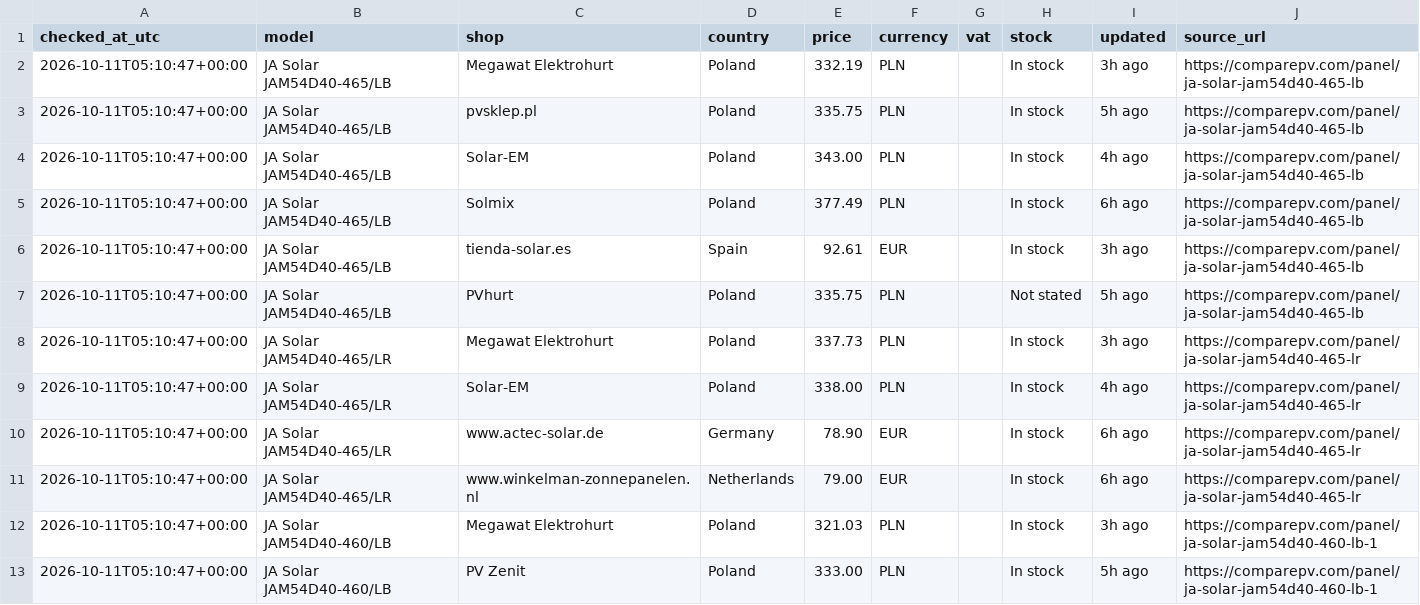
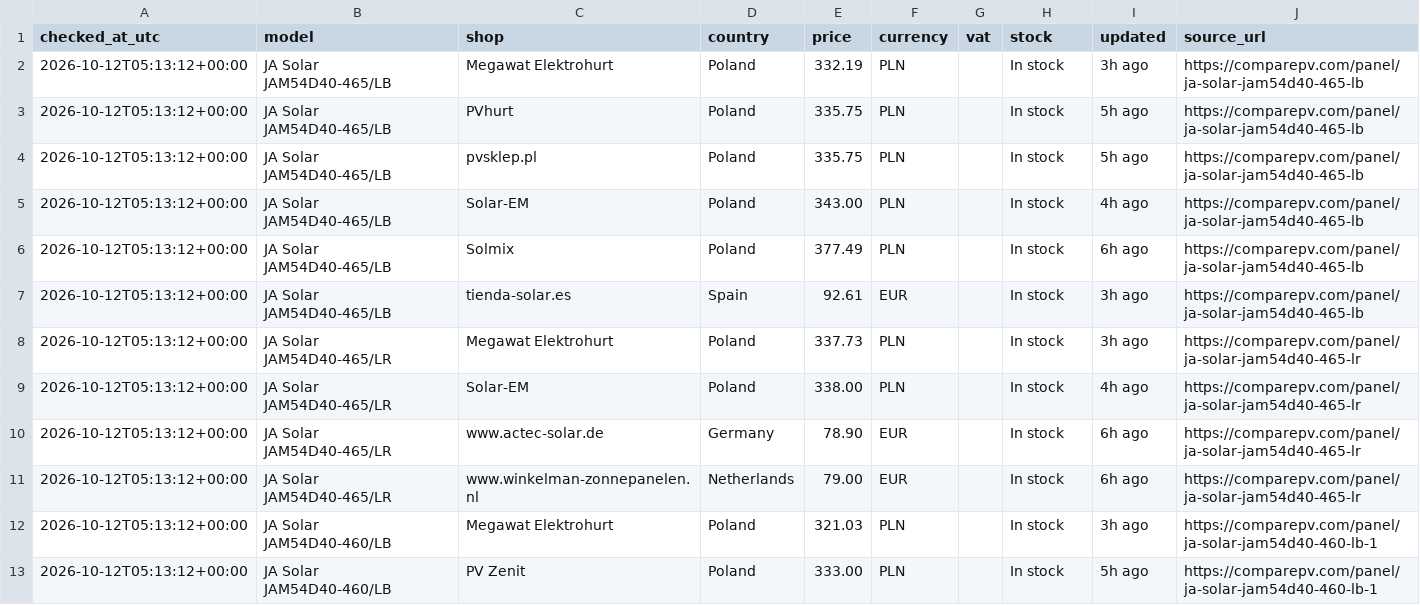
Before and after one commit to blotunga-prog/pv-price-monitor, a CSV file: data/prices.csv, drawn as a sheet; only a part is shown; the diff covers the shown part only.

```diff
--- a/data/prices.csv
+++ b/data/prices.csv
@@ -1,13 +1,13 @@
 checked_at_utc,model,shop,country,price,currency,vat,stock,updated,source_url
-2026-10-11T05:10:47+00:00,JA Solar JAM54D40-465/LB,Megawat Elektrohurt,Poland,332.19,PLN,,In stock,3h ago,https://comparepv.com/panel/ja-solar-jam54d40-465-lb
-2026-10-11T05:10:47+00:00,JA Solar JAM54D40-465/LB,pvsklep.pl,Poland,335.75,PLN,,In stock,5h ago,https://comparepv.com/panel/ja-solar-jam54d40-465-lb
-2026-10-11T05:10:47+00:00,JA Solar JAM54D40-465/LB,Solar-EM,Poland,343.00,PLN,,In stock,4h ago,https://comparepv.com/panel/ja-solar-jam54d40-465-lb
-2026-10-11T05:10:47+00:00,JA Solar JAM54D40-465/LB,Solmix,Poland,377.49,PLN,,In stock,6h ago,https://comparepv.com/panel/ja-solar-jam54d40-465-lb
-2026-10-11T05:10:47+00:00,JA Solar JAM54D40-465/LB,tienda-solar.es,Spain,92.61,EUR,,In stock,3h ago,https://comparepv.com/panel/ja-solar-jam54d40-465-lb
-2026-10-11T05:10:47+00:00,JA Solar JAM54D40-465/LB,PVhurt,Poland,335.75,PLN,,Not stated,5h ago,https://comparepv.com/panel/ja-solar-jam54d40-465-lb
-2026-10-11T05:10:47+00:00,JA Solar JAM54D40-465/LR,Megawat Elektrohurt,Poland,337.73,PLN,,In stock,3h ago,https://comparepv.com/panel/ja-solar-jam54d40-465-lr
-2026-10-11T05:10:47+00:00,JA Solar JAM54D40-465/LR,Solar-EM,Poland,338.00,PLN,,In stock,4h ago,https://comparepv.com/panel/ja-solar-jam54d40-465-lr
-2026-10-11T05:10:47+00:00,JA Solar JAM54D40-465/LR,www.actec-solar.de,Germany,78.90,EUR,,In stock,6h ago,https://comparepv.com/panel/ja-solar-jam54d40-465-lr
-2026-10-11T05:10:47+00:00,JA Solar JAM54D40-465/LR,www.winkelman-zonnepanelen.nl,Netherlands,79.00,EUR,,In stock,6h ago,https://comparepv.com/panel/ja-solar-jam54d40-465-lr
-2026-10-11T05:10:47+00:00,JA Solar JAM54D40-460/LB,Megawat Elektrohurt,Poland,321.03,PLN,,In stock,3h ago,https://comparepv.com/panel/ja-solar-jam54d40-460-lb-1
-2026-10-11T05:10:47+00:00,JA Solar JAM54D40-460/LB,PV Zenit,Poland,333.00,PLN,,In stock,5h ago,https://comparepv.com/panel/ja-solar-jam54d40-460-lb-1
+2026-10-12T05:13:12+00:00,JA Solar JAM54D40-465/LB,Megawat Elektrohurt,Poland,332.19,PLN,,In stock,3h ago,https://comparepv.com/panel/ja-solar-jam54d40-465-lb
+2026-10-12T05:13:12+00:00,JA Solar JAM54D40-465/LB,PVhurt,Poland,335.75,PLN,,In stock,5h ago,https://comparepv.com/panel/ja-solar-jam54d40-465-lb
+2026-10-12T05:13:12+00:00,JA Solar JAM54D40-465/LB,pvsklep.pl,Poland,335.75,PLN,,In stock,5h ago,https://comparepv.com/panel/ja-solar-jam54d40-465-lb
+2026-10-12T05:13:12+00:00,JA Solar JAM54D40-465/LB,Solar-EM,Poland,343.00,PLN,,In stock,4h ago,https://comparepv.com/panel/ja-solar-jam54d40-465-lb
+2026-10-12T05:13:12+00:00,JA Solar JAM54D40-465/LB,Solmix,Poland,377.49,PLN,,In stock,6h ago,https://comparepv.com/panel/ja-solar-jam54d40-465-lb
+2026-10-12T05:13:12+00:00,JA Solar JAM54D40-465/LB,tienda-solar.es,Spain,92.61,EUR,,In stock,3h ago,https://comparepv.com/panel/ja-solar-jam54d40-465-lb
+2026-10-12T05:13:12+00:00,JA Solar JAM54D40-465/LR,Megawat Elektrohurt,Poland,337.73,PLN,,In stock,3h ago,https://comparepv.com/panel/ja-solar-jam54d40-465-lr
+2026-10-12T05:13:12+00:00,JA Solar JAM54D40-465/LR,Solar-EM,Poland,338.00,PLN,,In stock,4h ago,https://comparepv.com/panel/ja-solar-jam54d40-465-lr
+2026-10-12T05:13:12+00:00,JA Solar JAM54D40-465/LR,www.actec-solar.de,Germany,78.90,EUR,,In stock,6h ago,https://comparepv.com/panel/ja-solar-jam54d40-465-lr
+2026-10-12T05:13:12+00:00,JA Solar JAM54D40-465/LR,www.winkelman-zonnepanelen.nl,Netherlands,79.00,EUR,,In stock,6h ago,https://comparepv.com/panel/ja-solar-jam54d40-465-lr
+2026-10-12T05:13:12+00:00,JA Solar JAM54D40-460/LB,Megawat Elektrohurt,Poland,321.03,PLN,,In stock,3h ago,https://comparepv.com/panel/ja-solar-jam54d40-460-lb-1
+2026-10-12T05:13:12+00:00,JA Solar JAM54D40-460/LB,PV Zenit,Poland,333.00,PLN,,In stock,5h ago,https://comparepv.com/panel/ja-solar-jam54d40-460-lb-1
```
Also changed, not shown: 1 added row, 1 removed row and 10 edited cells elsewhere in this file.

__________

### Your instructions
In the material above, find the lines that contain "actec" and show them.

### Result of this task
-2026-10-11T05:10:47+00:00,JA Solar JAM54D40-465/LR,www.actec-solar.de,Germany,78.90,EUR,,In stock,6h ago,https://comparepv.com/panel/ja-solar-jam54d40-465-lr
+2026-10-12T05:13:12+00:00,JA Solar JAM54D40-465/LR,www.actec-solar.de,Germany,78.90,EUR,,In stock,6h ago,https://comparepv.com/panel/ja-solar-jam54d40-465-lr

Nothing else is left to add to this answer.